What the task requires:
Go through the records and set each one down exactly, skipping any picture.

Records for the exercise:
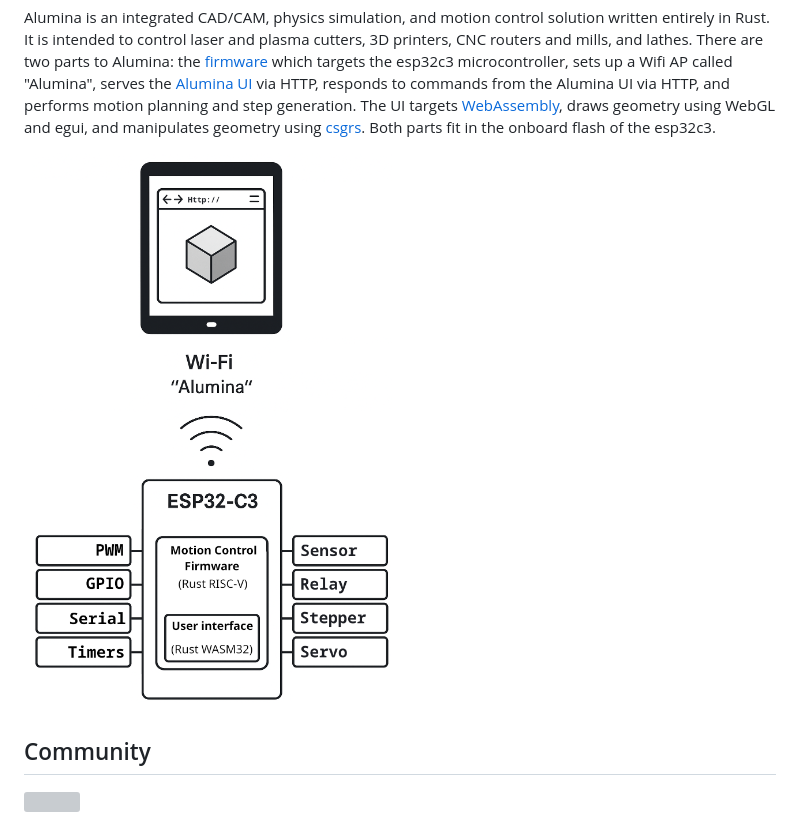
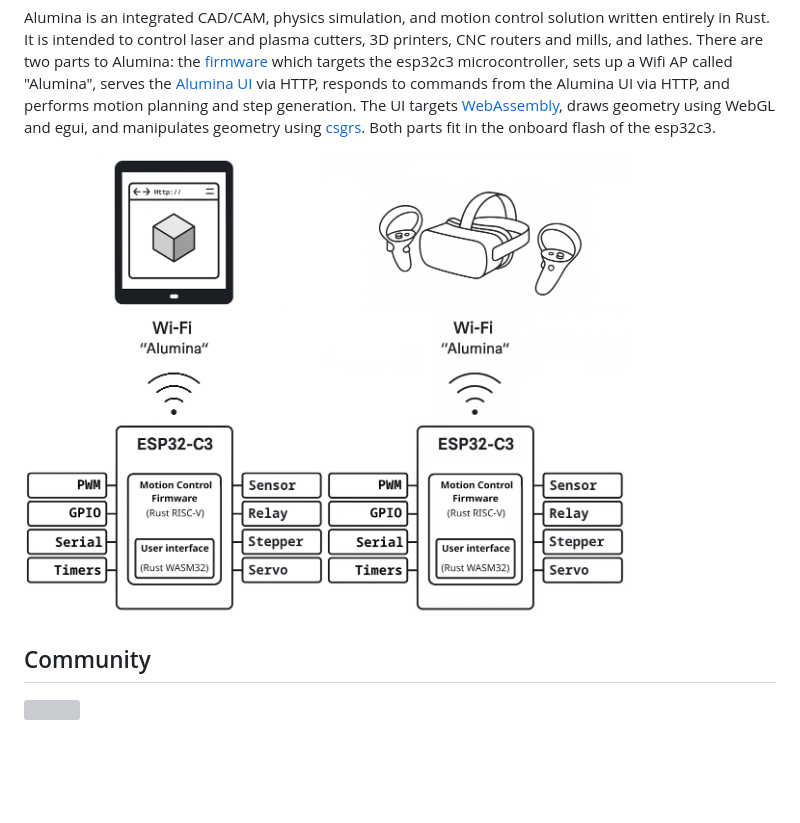
Before and after one commit to timschmidt/alumina-firmware, a Markdown page: readme.md, the part around the change. GitHub-like rendering; pictures changed too: docs/alumina-diagram-vr.png (added); blank space fills up the shorter version; grey boxes are pictures that could not be loaded.

Commit message:
add diagram and tweak sizes

```diff
--- a/readme.md
+++ b/readme.md
@@ -1,6 +1,7 @@
 Alumina is an integrated CAD/CAM, physics simulation, and motion control solution written entirely in Rust.  It is intended to control laser and plasma cutters, 3D printers, CNC routers and mills, and lathes.  There are two parts to Alumina: the [firmware](https://github.com/timschmidt/alumina-firmware) which targets the esp32c3 microcontroller, sets up a Wifi AP called "Alumina", serves the [Alumina UI](https://github.com/timschmidt/alumina-ui) via HTTP, responds to commands from the Alumina UI via HTTP, and performs motion planning and step generation.  The UI targets [WebAssembly](https://en.wikipedia.org/wiki/WebAssembly), draws geometry using WebGL and egui, and manipulates geometry using [csgrs](https://github.com/timschmidt/csgrs).  Both parts fit in the onboard flash of the esp32c3.
 
-<img src="docs/alumina-diagram.png" width="50%" alt="Diagram"/>
+<img src="docs/alumina-diagram.png" width="40%" alt="Diagram"/><img src="docs/alumina-diagram-vr.png" width="40%" alt="Diagram for VR"/>
+
 
 ## Community
 [![](https://dcbadge.limes.pink/api/server/https://discord.gg/cCHRjpkPhQ)](https://discord.gg/9WkD3WFxMC)
```
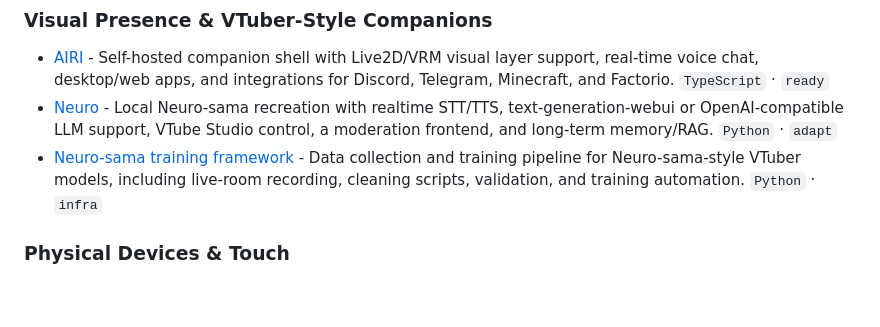
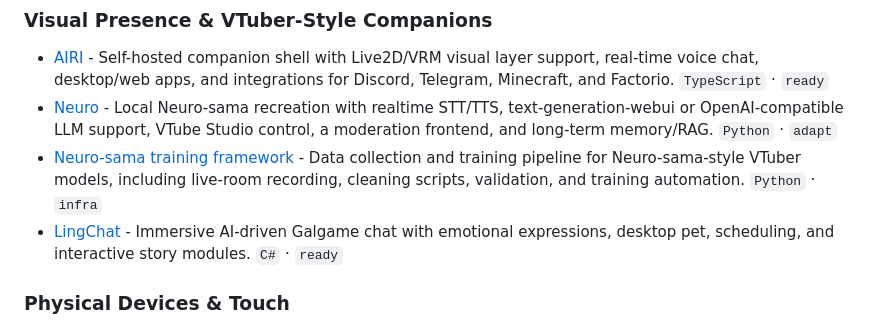
Before and after one commit to DasterProkio/awesome-ai-companion, a Markdown page: README.md, the part around the change. Rendered like a GitHub page; blank space fills up the shorter version.

Commit message:
feat: add LingChat

```diff
--- a/README.md
+++ b/README.md
@@ -130,6 +130,7 @@ Projects that give a companion voice, visual presence, or a physical channel.
 - [AIRI](https://github.com/moeru-ai/airi) - Self-hosted companion shell with Live2D/VRM visual layer support, real-time voice chat, desktop/web apps, and integrations for Discord, Telegram, Minecraft, and Factorio. `TypeScript` · `ready`
 - [Neuro](https://github.com/kimjammer/Neuro) - Local Neuro-sama recreation with realtime STT/TTS, text-generation-webui or OpenAI-compatible LLM support, VTube Studio control, a moderation frontend, and long-term memory/RAG. `Python` · `adapt`
 - [Neuro-sama training framework](https://github.com/linnene/Neuro-sama) - Data collection and training pipeline for Neuro-sama-style VTuber models, including live-room recording, cleaning scripts, validation, and training automation. `Python` · `infra`
+- [LingChat](https://github.com/SlimeBoyOwO/LingChat) - Immersive AI-driven Galgame chat with emotional expressions, desktop pet, scheduling, and interactive story modules. `C#` · `ready`
 
 ### Physical Devices & Touch
 
```
Also changed, not shown: README.zh-CN.md (+1 -0 lines).
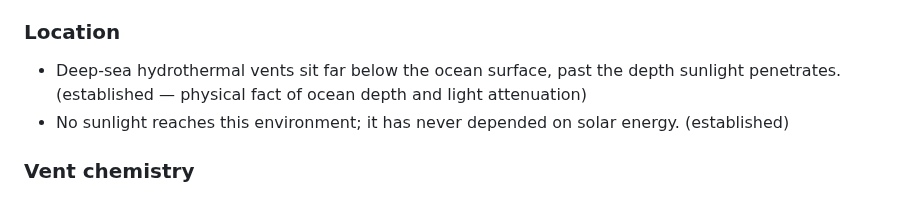
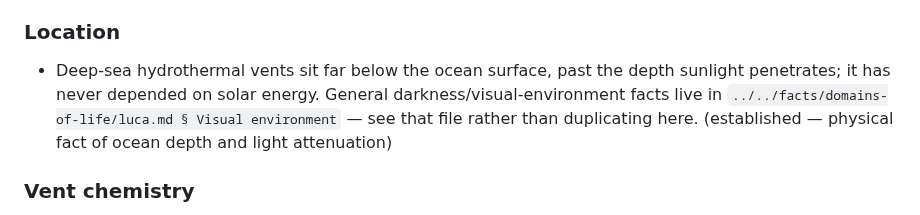
Before and after one commit to zhou-dong/alchemist-ai, a Markdown page: scripts/facts/ch-first-thing-alive.md, the part around the change. Drawn GitHub-style.

```diff
--- a/scripts/facts/ch-first-thing-alive.md
+++ b/scripts/facts/ch-first-thing-alive.md
@@ -15,8 +15,7 @@
 
 ### Location
 
-- Deep-sea hydrothermal vents sit far below the ocean surface, past the depth sunlight penetrates. (established — physical fact of ocean depth and light attenuation)
-- No sunlight reaches this environment; it has never depended on solar energy. (established)
+- Deep-sea hydrothermal vents sit far below the ocean surface, past the depth sunlight penetrates; it has never depended on solar energy. General darkness/visual-environment facts live in `../../facts/domains-of-life/luca.md § Visual environment` — see that file rather than duplicating here. (established — physical fact of ocean depth and light attenuation)
 
 ### Vent chemistry
 
```
Also changed, not shown: facts/domains-of-life/luca.md (+13 -1 lines).
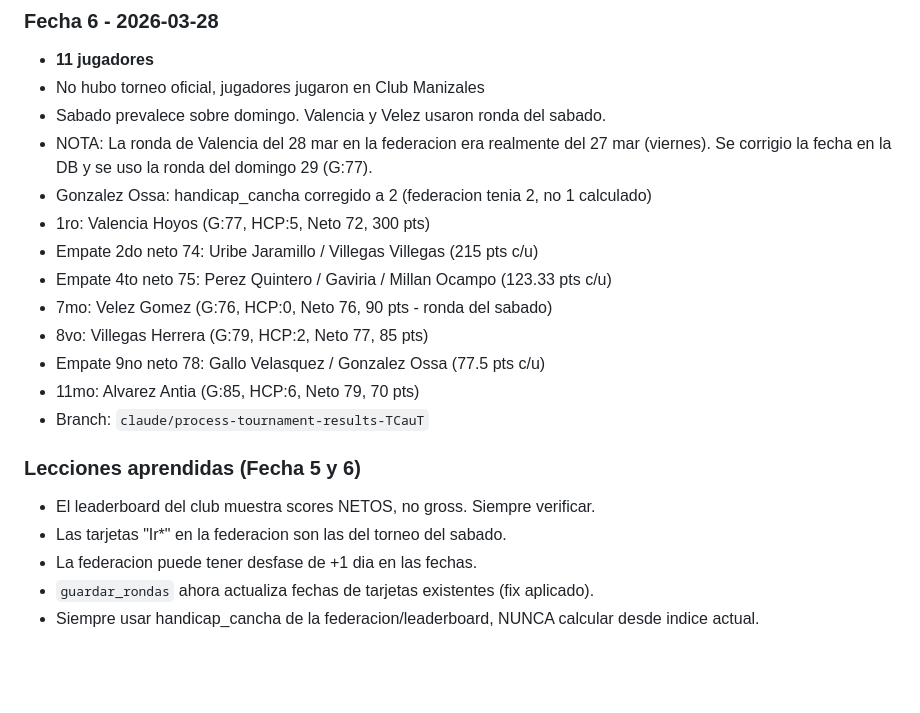
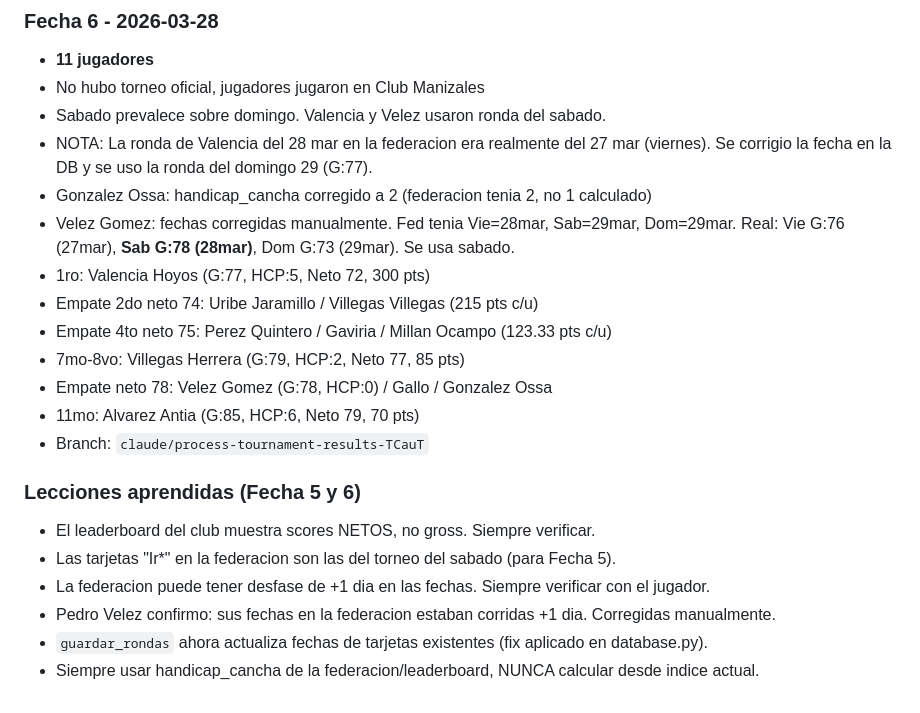
Before and after one commit to avelezsaffon/copa-fedex-sucesores, a Markdown page: PROCESO_LIQUIDACION.md, the part around the change. Drawn GitHub-style; blank space fills up the shorter version.

Commit message:
Fix Velez Fecha 6: usar sabado G:78 (no viernes G:76) + nota en reportes
Velez Gomez tenia fechas desfasadas en la federacion:
- Fed 28mar (G:76) = realmente viernes 27
- Fed 29mar (G:78) = realmente sabado 28 <- se usa esta
- Fed 29mar (G:73) = realmente domingo 29

Nota agregada al historial de liquidaciones.

https://claude.ai/code/session_01XUs24ycE3jhVKVE2HrkPJs

```diff
--- a/PROCESO_LIQUIDACION.md
+++ b/PROCESO_LIQUIDACION.md
@@ -335,18 +335,20 @@ git push origin main
 - NOTA: La ronda de Valencia del 28 mar en la federacion era realmente del 27 mar (viernes).
   Se corrigio la fecha en la DB y se uso la ronda del domingo 29 (G:77).
 - Gonzalez Ossa: handicap_cancha corregido a 2 (federacion tenia 2, no 1 calculado)
+- Velez Gomez: fechas corregidas manualmente. Fed tenia Vie=28mar, Sab=29mar, Dom=29mar.
+  Real: Vie G:76 (27mar), **Sab G:78 (28mar)**, Dom G:73 (29mar). Se usa sabado.
 - 1ro: Valencia Hoyos (G:77, HCP:5, Neto 72, 300 pts)
 - Empate 2do neto 74: Uribe Jaramillo / Villegas Villegas (215 pts c/u)
 - Empate 4to neto 75: Perez Quintero / Gaviria / Millan Ocampo (123.33 pts c/u)
-- 7mo: Velez Gomez (G:76, HCP:0, Neto 76, 90 pts - ronda del sabado)
-- 8vo: Villegas Herrera (G:79, HCP:2, Neto 77, 85 pts)
-- Empate 9no neto 78: Gallo Velasquez / Gonzalez Ossa (77.5 pts c/u)
+- 7mo-8vo: Villegas Herrera (G:79, HCP:2, Neto 77, 85 pts)
+- Empate neto 78: Velez Gomez (G:78, HCP:0) / Gallo / Gonzalez Ossa
 - 11mo: Alvarez Antia (G:85, HCP:6, Neto 79, 70 pts)
 - Branch: `claude/process-tournament-results-TCauT`
 
 ### Lecciones aprendidas (Fecha 5 y 6)
 - El leaderboard del club muestra scores NETOS, no gross. Siempre verificar.
-- Las tarjetas "Ir*" en la federacion son las del torneo del sabado.
-- La federacion puede tener desfase de +1 dia en las fechas.
-- `guardar_rondas` ahora actualiza fechas de tarjetas existentes (fix aplicado).
+- Las tarjetas "Ir*" en la federacion son las del torneo del sabado (para Fecha 5).
+- La federacion puede tener desfase de +1 dia en las fechas. Siempre verificar con el jugador.
+- Pedro Velez confirmo: sus fechas en la federacion estaban corridas +1 dia. Corregidas manualmente.
+- `guardar_rondas` ahora actualiza fechas de tarjetas existentes (fix aplicado en database.py).
 - Siempre usar handicap_cancha de la federacion/leaderboard, NUNCA calcular desde indice actual.
```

Solution to this problem:
Before and after one commit to timschmidt/alumina-firmware, a Markdown page: readme.md, the part around the change. GitHub-like rendering; pictures changed too: docs/alumina-diagram-vr.png (added); blank space fills up the shorter version; grey boxes are pictures that could not be loaded.

Commit message:
add diagram and tweak sizes

```diff
--- a/readme.md
+++ b/readme.md
@@ -1,6 +1,7 @@
 Alumina is an integrated CAD/CAM, physics simulation, and motion control solution written entirely in Rust.  It is intended to control laser and plasma cutters, 3D printers, CNC routers and mills, and lathes.  There are two parts to Alumina: the [firmware](https://github.com/timschmidt/alumina-firmware) which targets the esp32c3 microcontroller, sets up a Wifi AP called "Alumina", serves the [Alumina UI](https://github.com/timschmidt/alumina-ui) via HTTP, responds to commands from the Alumina UI via HTTP, and performs motion planning and step generation.  The UI targets [WebAssembly](https://en.wikipedia.org/wiki/WebAssembly), draws geometry using WebGL and egui, and manipulates geometry using [csgrs](https://github.com/timschmidt/csgrs).  Both parts fit in the onboard flash of the esp32c3.
 
-<img src="docs/alumina-diagram.png" width="50%" alt="Diagram"/>
+<img src="docs/alumina-diagram.png" width="40%" alt="Diagram"/><img src="docs/alumina-diagram-vr.png" width="40%" alt="Diagram for VR"/>
+
 
 ## Community
 [![](https://dcbadge.limes.pink/api/server/https://discord.gg/cCHRjpkPhQ)](https://discord.gg/9WkD3WFxMC)
```
Before and after one commit to DasterProkio/awesome-ai-companion, a Markdown page: README.md, the part around the change. Rendered like a GitHub page; blank space fills up the shorter version.

Commit message:
feat: add LingChat

```diff
--- a/README.md
+++ b/README.md
@@ -130,6 +130,7 @@ Projects that give a companion voice, visual presence, or a physical channel.
 - [AIRI](https://github.com/moeru-ai/airi) - Self-hosted companion shell with Live2D/VRM visual layer support, real-time voice chat, desktop/web apps, and integrations for Discord, Telegram, Minecraft, and Factorio. `TypeScript` · `ready`
 - [Neuro](https://github.com/kimjammer/Neuro) - Local Neuro-sama recreation with realtime STT/TTS, text-generation-webui or OpenAI-compatible LLM support, VTube Studio control, a moderation frontend, and long-term memory/RAG. `Python` · `adapt`
 - [Neuro-sama training framework](https://github.com/linnene/Neuro-sama) - Data collection and training pipeline for Neuro-sama-style VTuber models, including live-room recording, cleaning scripts, validation, and training automation. `Python` · `infra`
+- [LingChat](https://github.com/SlimeBoyOwO/LingChat) - Immersive AI-driven Galgame chat with emotional expressions, desktop pet, scheduling, and interactive story modules. `C#` · `ready`
 
 ### Physical Devices & Touch
 
```
Also changed, not shown: README.zh-CN.md (+1 -0 lines).
Before and after one commit to zhou-dong/alchemist-ai, a Markdown page: scripts/facts/ch-first-thing-alive.md, the part around the change. Drawn GitHub-style.

```diff
--- a/scripts/facts/ch-first-thing-alive.md
+++ b/scripts/facts/ch-first-thing-alive.md
@@ -15,8 +15,7 @@
 
 ### Location
 
-- Deep-sea hydrothermal vents sit far below the ocean surface, past the depth sunlight penetrates. (established — physical fact of ocean depth and light attenuation)
-- No sunlight reaches this environment; it has never depended on solar energy. (established)
+- Deep-sea hydrothermal vents sit far below the ocean surface, past the depth sunlight penetrates; it has never depended on solar energy. General darkness/visual-environment facts live in `../../facts/domains-of-life/luca.md § Visual environment` — see that file rather than duplicating here. (established — physical fact of ocean depth and light attenuation)
 
 ### Vent chemistry
 
```
Also changed, not shown: facts/domains-of-life/luca.md (+13 -1 lines).
Before and after one commit to avelezsaffon/copa-fedex-sucesores, a Markdown page: PROCESO_LIQUIDACION.md, the part around the change. Drawn GitHub-style; blank space fills up the shorter version.

Commit message:
Fix Velez Fecha 6: usar sabado G:78 (no viernes G:76) + nota en reportes
Velez Gomez tenia fechas desfasadas en la federacion:
- Fed 28mar (G:76) = realmente viernes 27
- Fed 29mar (G:78) = realmente sabado 28 <- se usa esta
- Fed 29mar (G:73) = realmente domingo 29

Nota agregada al historial de liquidaciones.

https://claude.ai/code/session_01XUs24ycE3jhVKVE2HrkPJs

```diff
--- a/PROCESO_LIQUIDACION.md
+++ b/PROCESO_LIQUIDACION.md
@@ -335,18 +335,20 @@ git push origin main
 - NOTA: La ronda de Valencia del 28 mar en la federacion era realmente del 27 mar (viernes).
   Se corrigio la fecha en la DB y se uso la ronda del domingo 29 (G:77).
 - Gonzalez Ossa: handicap_cancha corregido a 2 (federacion tenia 2, no 1 calculado)
+- Velez Gomez: fechas corregidas manualmente. Fed tenia Vie=28mar, Sab=29mar, Dom=29mar.
+  Real: Vie G:76 (27mar), **Sab G:78 (28mar)**, Dom G:73 (29mar). Se usa sabado.
 - 1ro: Valencia Hoyos (G:77, HCP:5, Neto 72, 300 pts)
 - Empate 2do neto 74: Uribe Jaramillo / Villegas Villegas (215 pts c/u)
 - Empate 4to neto 75: Perez Quintero / Gaviria / Millan Ocampo (123.33 pts c/u)
-- 7mo: Velez Gomez (G:76, HCP:0, Neto 76, 90 pts - ronda del sabado)
-- 8vo: Villegas Herrera (G:79, HCP:2, Neto 77, 85 pts)
-- Empate 9no neto 78: Gallo Velasquez / Gonzalez Ossa (77.5 pts c/u)
+- 7mo-8vo: Villegas Herrera (G:79, HCP:2, Neto 77, 85 pts)
+- Empate neto 78: Velez Gomez (G:78, HCP:0) / Gallo / Gonzalez Ossa
 - 11mo: Alvarez Antia (G:85, HCP:6, Neto 79, 70 pts)
 - Branch: `claude/process-tournament-results-TCauT`
 
 ### Lecciones aprendidas (Fecha 5 y 6)
 - El leaderboard del club muestra scores NETOS, no gross. Siempre verificar.
-- Las tarjetas "Ir*" en la federacion son las del torneo del sabado.
-- La federacion puede tener desfase de +1 dia en las fechas.
-- `guardar_rondas` ahora actualiza fechas de tarjetas existentes (fix aplicado).
+- Las tarjetas "Ir*" en la federacion son las del torneo del sabado (para Fecha 5).
+- La federacion puede tener desfase de +1 dia en las fechas. Siempre verificar con el jugador.
+- Pedro Velez confirmo: sus fechas en la federacion estaban corridas +1 dia. Corregidas manualmente.
+- `guardar_rondas` ahora actualiza fechas de tarjetas existentes (fix aplicado en database.py).
 - Siempre usar handicap_cancha de la federacion/leaderboard, NUNCA calcular desde indice actual.
```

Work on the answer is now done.